[Exercise details]
Which lines of the data contain the string "keras"? Copy every one of them.

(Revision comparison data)
= Beginning of Section =

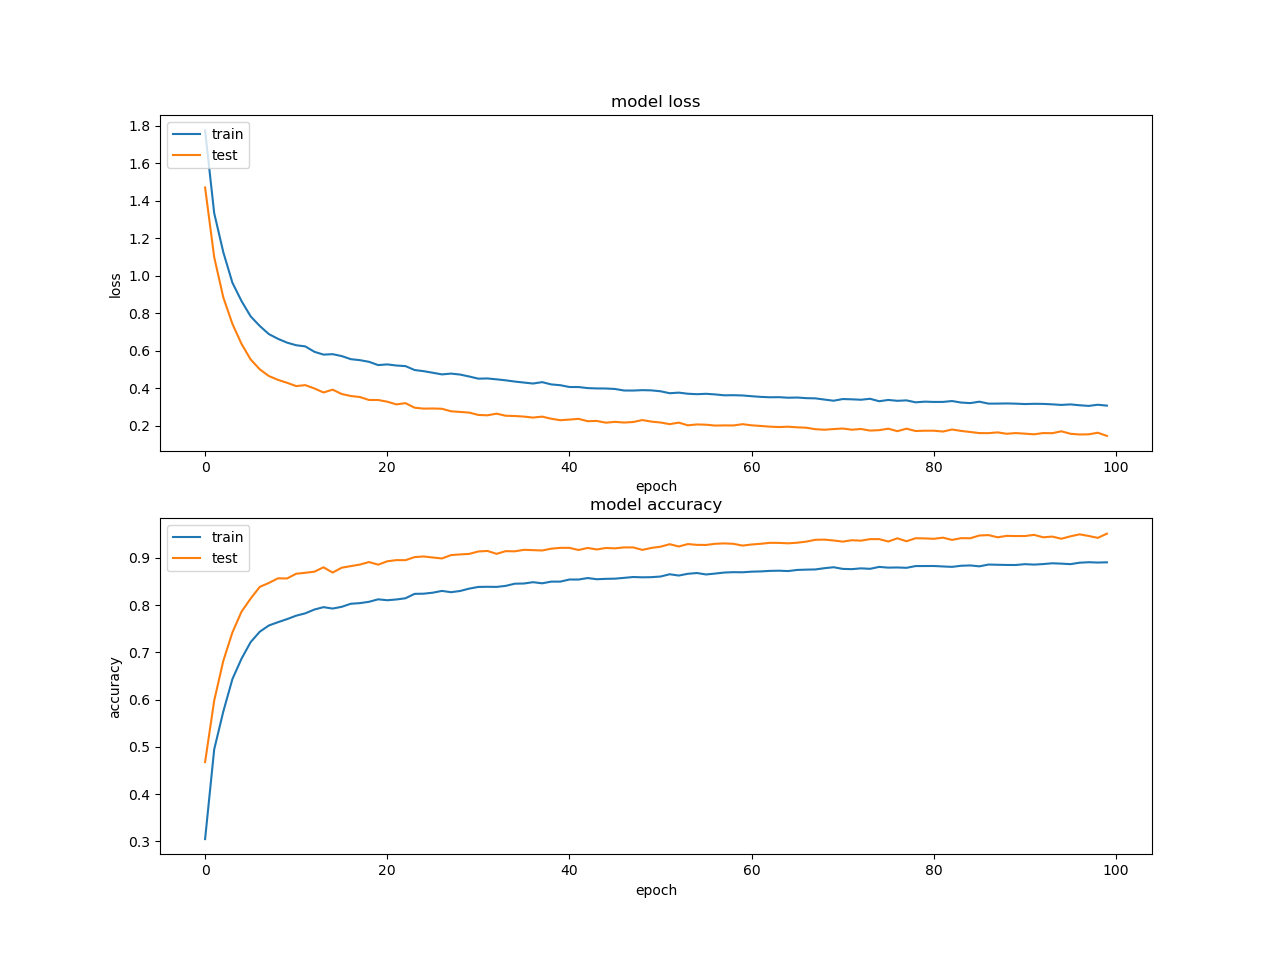
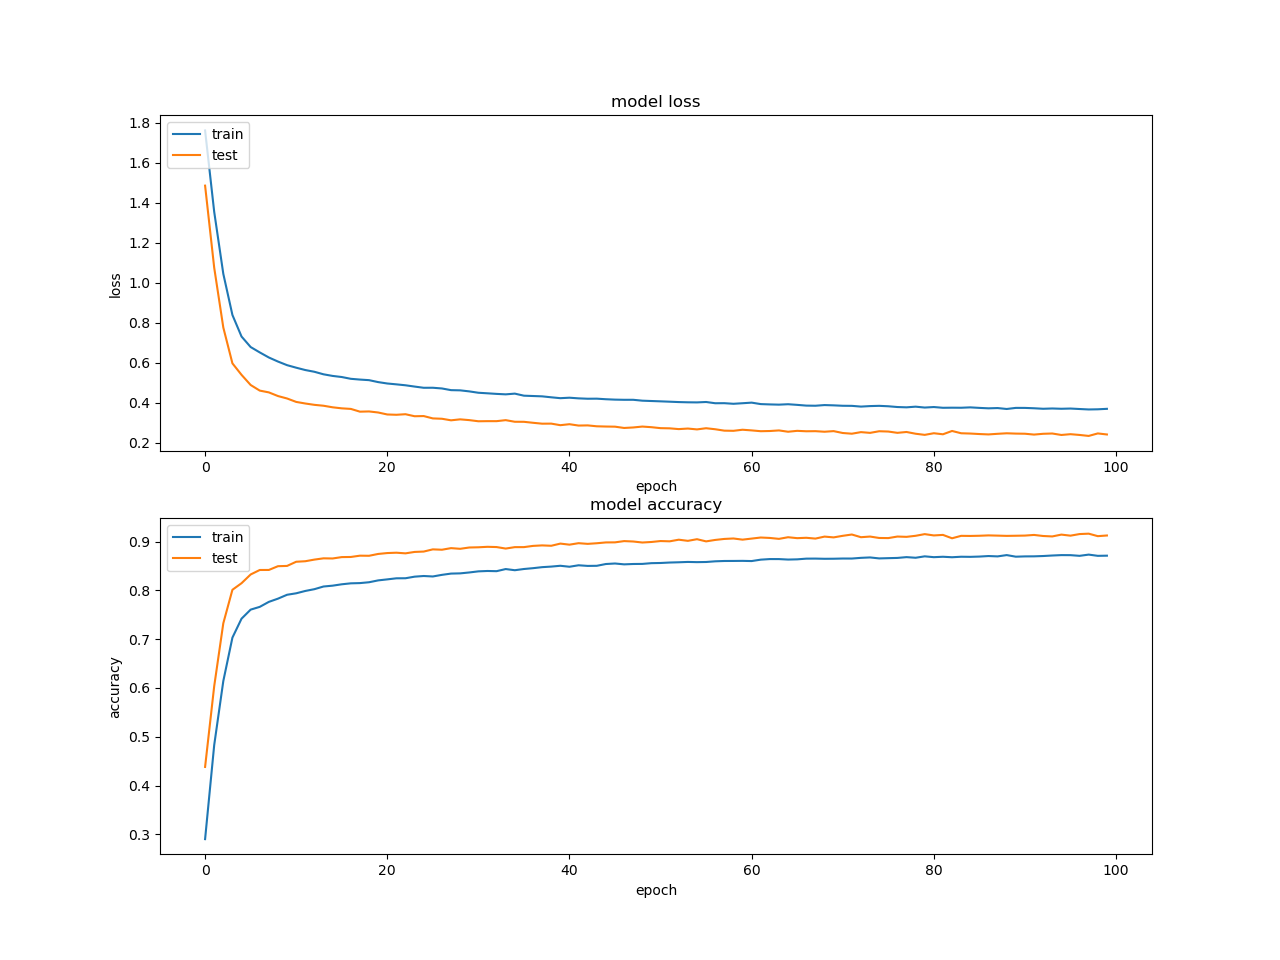
got 99% val acc

diff --git a/lstm/deeper_lstm.py b/lstm/deeper_lstm.py
@@ -1,5 +1,5 @@
 import numpy as np
-from load_pretrain import read_data, read_data_unrolled, read_data_filtered
+from load_pretrain import  read_data_filtered_augmented
 from keras import optimizers
 from keras.layers import Dense, Dropout, LSTM, Input, Bidirectional
 from keras.layers import Embedding, Activation, BatchNormalization
@@ -8,24 +8,39 @@ from keras.utils import to_categorical
 from keras.utils.generic_utils import get_custom_objects
 from keras import backend as K
 from keras.preprocessing.sequence import TimeseriesGenerator
+from keras.callbacks import TensorBoard
+import math
 import matplotlib.pyplot as plt
 
 
 
-X, y = read_data_filtered("../PreTrainingDataset")
+X, y = read_data_filtered_augmented("../PreTrainingDataset")
 y = to_categorical(y)
 
 X.shape
 
-# this is a pretty decent classifier, I saved the plot so we can see how it
-# works.
 
-class lstm_classifier:
+# I dont think there is much benefit to stacking LSTM layers in our case. The
+# idea of a stacked RNN is to evaluate the data at different timescales, and I
+# believe that this may not be beneficial in our approach
+
+class stacked_lstm_classifier:
     def __init__(self, X, y, act = 'tanh', dropout = 0, stateful = False):
         n_timesteps, n_features, n_outputs = X.shape[1], X.shape[2], y.shape[1]
         start = Input((None, n_features), name = 'Input')
-        x = Bidirectional(LSTM(20, activation = act, name = 'LSTM_1', stateful = stateful, dropout = dropout, recurrent_dropout = dropout))(start)
-        x = Dense(40, activation =act)(x)
+        x = (LSTM(20,
+                               activation = act,
+                               name = 'LSTM_1',
+                               stateful = stateful,
+                               dropout = dropout,
+                               recurrent_dropout = dropout,
+                               return_sequences=True))(start)
+        x = (LSTM(40,
+                               activation = act,
+                               name = 'LSTM_2',
+                               stateful = stateful,
+                               dropout = dropout,
+                               recurrent_dropout = dropout))(x)
         out = Dense(n_outputs, activation = 'softmax')(x)
         self.model = Model(start, out)
 
@@ -34,22 +49,25 @@ class lstm_classifier:
                 'loss' : 'categorical_crossentropy',
                 'metrics' : ['accuracy']},
             fit_options = {
-                'epochs': 100,
+                'epochs': 50,
                 'batch_size':400,
                 'validation_split':0.33,
                 'shuffle':False,
                 'verbose':1
-            }):
-        adam = optimizers.adam(lr = lr)
-        self.model.compile(optimizer = adam, **compilation_options)
-        self.history = self.model.fit(X, y, **fit_options)
+            }, tensorboard = True):
+        if tensorboard:
+            callbacks = TensorBoard(batch_size = fit_options['batch_size'], update_freq=4000 , histogram_freq=1)
+            adam = optimizers.adam(lr = lr)
+            self.model.compile(optimizer = adam, **compilation_options)
+            self.history = self.model.fit(X, y, **fit_options, callbacks = [callbacks])
+        else:
+            adam = optimizers.adam(lr = lr)
+            self.model.compile(optimizer = adam, **compilation_options)
+            self.history = self.model.fit(X, y, **fit_options)
 
+lstm = stacked_lstm_classifier(X, y, dropout = 0.1)
 
-
-
-
-lstm = lstm_classifier(X, y, dropout = 0.5)
-lstm.fit(X,y)
+lstm.fit(X,y, tensorboard = False)
 
 history = lstm.history
 
@@ -71,3 +89,75 @@ plt.legend(['train', 'test'], loc='upper left')
 plt.show()
 
 
+def calculate_nodes(X, y, alpha = 2):
+    Ns = X.shape[0]
+    Ni = X.shape[2]
+    No = y.shape[-1]
+    Nh = Ns / (alpha * (Ni + No))
+    return math.floor(Nh)
+
+# I think this should
+
+class wide_lstm_classifier:
+    def __init__(self, X, y, act = 'tanh', dropout = 0, batch_norm = False):
+        n_timesteps, n_features, n_outputs = X.shape[1], X.shape[2], y.shape[1]
+        start = Input((None, n_features), name = 'Input')
+        x = Bidirectional(LSTM(60, activation = act,name = 'LSTM_1',
+                  dropout = dropout,
+                  recurrent_dropout = dropout))(start)
+        if batch_norm:
+            x = BatchNormalization()(x)
+        out = Dense(n_outputs, activation = 'softmax')(x)
+        self.model = Model(start, out)
+
+    def fit(self, X, y, lr = .001,
+            compilation_options = {
+                'loss' : 'categorical_crossentropy',
+                'metrics' : ['accuracy']},
+            fit_options = {
+                'epochs': 50,
+                'batch_size':400,
+                'validation_split':0.33,
+                'shuffle':False,
+                'verbose':1
+            }, tensorboard = True):
+        if tensorboard:
+            callbacks = TensorBoard(batch_size = fit_options['batch_size'], update_freq=4000 , histogram_freq=1)
+            adam = optimizers.adam(lr = lr)
+            self.model.compile(optimizer = adam, **compilation_options)
+            self.history = self.model.fit(X, y, **fit_options, callbacks = [callbacks])
+        else:
+            adam = optimizers.adam(lr = lr)
+            self.model.compile(optimizer = adam, **compilation_options)
+            self.history = self.model.fit(X, y, **fit_options)
+
+
+lstm = wide_lstm_classifier(X, y, dropout = 0.1, batch_norm = False)
+
+lstm.fit(X,y, tensorboard=False, lr = 0.0005)
+
+history = lstm.history
+
+print(history.history['val_acc'])
+
+
+plt.subplot(212)
+plt.plot(history.history['acc'])
+plt.plot(history.history['val_acc'])
+plt.title('model accuracy')
+plt.ylabel('accuracy')
+plt.xlabel('epoch')
+plt.legend(['train', 'test'], loc='upper left')
+# summarize history for loss
+plt.subplot(211)
+plt.plot(history.history['loss'])
+plt.plot(history.history['val_loss'])
+plt.title('model loss')
+plt.ylabel('loss')
+plt.xlabel('epoch')
+plt.legend(['train', 'test'], loc='upper left')
+F = plt.gcf()
+Size = F.get_size_inches()
+F.set_size_inches(Size[0]*2, Size[1]*2)
+plt.savefig("wide_lstm_training.png")
+plt.show()

diff --git a/lstm/load_pretrain.py b/lstm/load_pretrain.py
@@ -3,11 +3,14 @@ from scipy import signal
 from sklearn.preprocessing import MinMaxScaler
 
 # load up the first example first!
+
 def read_file(path):
     f = np.array(np.fromfile(path, dtype = np.int16))
     return f.reshape(int(f.shape[0]/8),8)
 
 
+# the output of this function is a list of (timesteps, features) arrays, as well
+# as some labels
 def read_group_to_lists(path, n_classes = 7):
     # grab in all the male candidates
     res = []
@@ -29,18 +32,21 @@ def read_group_to_lists(path, n_classes = 7):
 
     return res, labels
 
-# longest run is 1038, so we will pad to that
-# pad around axis
-# thankful for stack overflow today!
 
-
+# this is the key sliding window function, stepsize is the distance apart each
+# window is (so for example with the defaults, if the data is measure in
+# seconds, we are going to take 3 second windows with 2 (width-stepsize) overlap)
+# This function takes in an array of (timesteps, features), and outputs an array
+# of (time related number, features, samples). This has the bonus of
+# preformatting the data for an LSTM
 def window_stack(a, stepsize=1, width=3):
     n = a.shape[0]
     return np.dstack( a[i:1+n+i-width:stepsize] for i in range(0,width) )
 
 
 
-
+# pads along the axis of a numpy array, to make them all the same length, that
+# way our list can be dstacked into an array
 def pad_along_axis(array: np.ndarray, target_length, axis=0):
     pad_size = target_length - array.shape[axis]
     axis_nb = len(array.shape)
@@ -53,12 +59,12 @@ def pad_along_axis(array: np.ndarray, target_length, axis=0):
 
 
 
-
 # window size = 260 ms, as per the original paper
 # data collected at 200 hz, so roughly 5 seconds of data
 # stepsize = 5 seconds, as per original paper
-# trials_rolled = [window_stack(x, 5, int(260/5)) for x in trials_padded]
+# trials_rolled = [window_stack(x, 21, int(260/5)) for x in trials_padded]
 
+# to get the labels to match up with our windows
 def roll_labels(x, y):
     labs_rolled = []
     for i in range(len(y)):
@@ -69,7 +75,8 @@ def roll_labels(x, y):
 
 
 def read_data(path, n_classes = 7, scale = False):
-    # read in trials and label them
+    # read in trials and label them, data format is list of (timesteps,
+    # features) arrays
     trials_all, labs  = read_group_to_lists(path, n_classes = n_classes)
     # get maximum length for padding
     maxlen = max([x.shape[0] for x in trials_all])
@@ -78,9 +85,11 @@ def read_data(path, n_classes = 7, scale = False):
     # pad data for the lstm
     trials_padded = [pad_along_axis(x, maxlen, axis=0) for x in trials_all]
     # sliding window trials
-    trials_rolled = [window_stack(x, 5, int(260/5)) for x in trials_padded]
-    # force into proper arrays
+    # new data format is a list of (time related deal, features, samples) arrays
+    trials_rolled = [window_stack(x, 21, int(260/5)) for x in trials_padded]
     trainy = roll_labels(trials_rolled, labs)
+    # then we just concatenate the list, formatting the data as a new numpy
+    # array with dims (samples, time, features)
     trainx = np.moveaxis(np.concatenate(trials_rolled, axis = 2), 2, 0)
     return trainx, trainy
 
@@ -99,6 +108,7 @@ def read_data_unrolled(path, n_classes = 7):
     return trainx, trainy
 
 
+# high pass butterworth filter discussed in the paper
 def butter_highpass(cutoff, fs, order=3):
     # nyquist frequency!!
     nyq = .5*fs
@@ -124,6 +134,7 @@ def butter_highpass_filter(data, cutoff, fs, order=3):
 
 def read_data_filtered(path, n_classes = 7, scale = False):
     trials_all, labs  = read_group_to_lists(path, n_classes = n_classes)
+    # same thing as read_data but its got a filter
     trials_all = [butter_highpass_filter(x, 2, 200) for x in trials_all]
     if (scale):
         trials_all = [MinMaxScaler().fit_transform(x) for x in trials_all]
@@ -133,7 +144,7 @@ def read_data_filtered(path, n_classes = 7, scale = False):
     # pad data for the lstm
     trials_padded = [pad_along_axis(x, maxlen, axis=0) for x in trials_all]
     # sliding window trials
-    trials_rolled = [window_stack(x, 5, int(260/5)) for x in trials_padded]
+    trials_rolled = [window_stack(x, 21, int(260/5)) for x in trials_padded]
     # force into proper arrays
     trainy = roll_labels(trials_rolled, labs)
     trainx = np.moveaxis(np.concatenate(trials_rolled, axis = 2), 2, 0)
@@ -232,20 +243,23 @@ def add_noise_snr(signal, snr = 25):
 # [i.shape for i in x2]
 
 def read_data_filtered_augmented(path, n_classes = 7, scale = False):
+    # read data [(time, feat)]
     trials_all, labs  = read_group_to_lists(path, n_classes = n_classes)
+    # shift electrodes for double data
     trials_all, labs = augment_data(trials_all, labs)
+    # add noisy data while preserving SNR of 25, doubling data again
     trials_all = trials_all + [add_noise_snr(i) for i in trials_all]
     labs = labs + labs
+    # butterworth
     trials_all = [butter_highpass_filter(x, 2, 200) for x in trials_all]
     if (scale):
         trials_all = [MinMaxScaler().fit_transform(x) for x in trials_all]
     # get maximum length for padding
     maxlen = max([x.shape[0] for x in trials_all])
-
     # pad data for the lstm
     trials_padded = [pad_along_axis(x, maxlen, axis=0) for x in trials_all]
     # sliding window trials
-    trials_rolled = [window_stack(x, 5, int(260/5)) for x in trials_padded]
+    trials_rolled = [window_stack(x, 21, int(260/5)) for x in trials_padded]
     # force into proper arrays
     trainy = roll_labels(trials_rolled, labs)
     trainx = np.moveaxis(np.concatenate(trials_rolled, axis = 2), 2, 0)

= End of Section =

[Answer below]
 from keras import optimizers
 from keras.layers import Dense, Dropout, LSTM, Input, Bidirectional
 from keras.layers import Embedding, Activation, BatchNormalization
@@ -8,24 +8,39 @@ from keras.utils import to_categorical
 from keras.utils.generic_utils import get_custom_objects
 from keras import backend as K
 from keras.preprocessing.sequence import TimeseriesGenerator
+from keras.callbacks import TensorBoard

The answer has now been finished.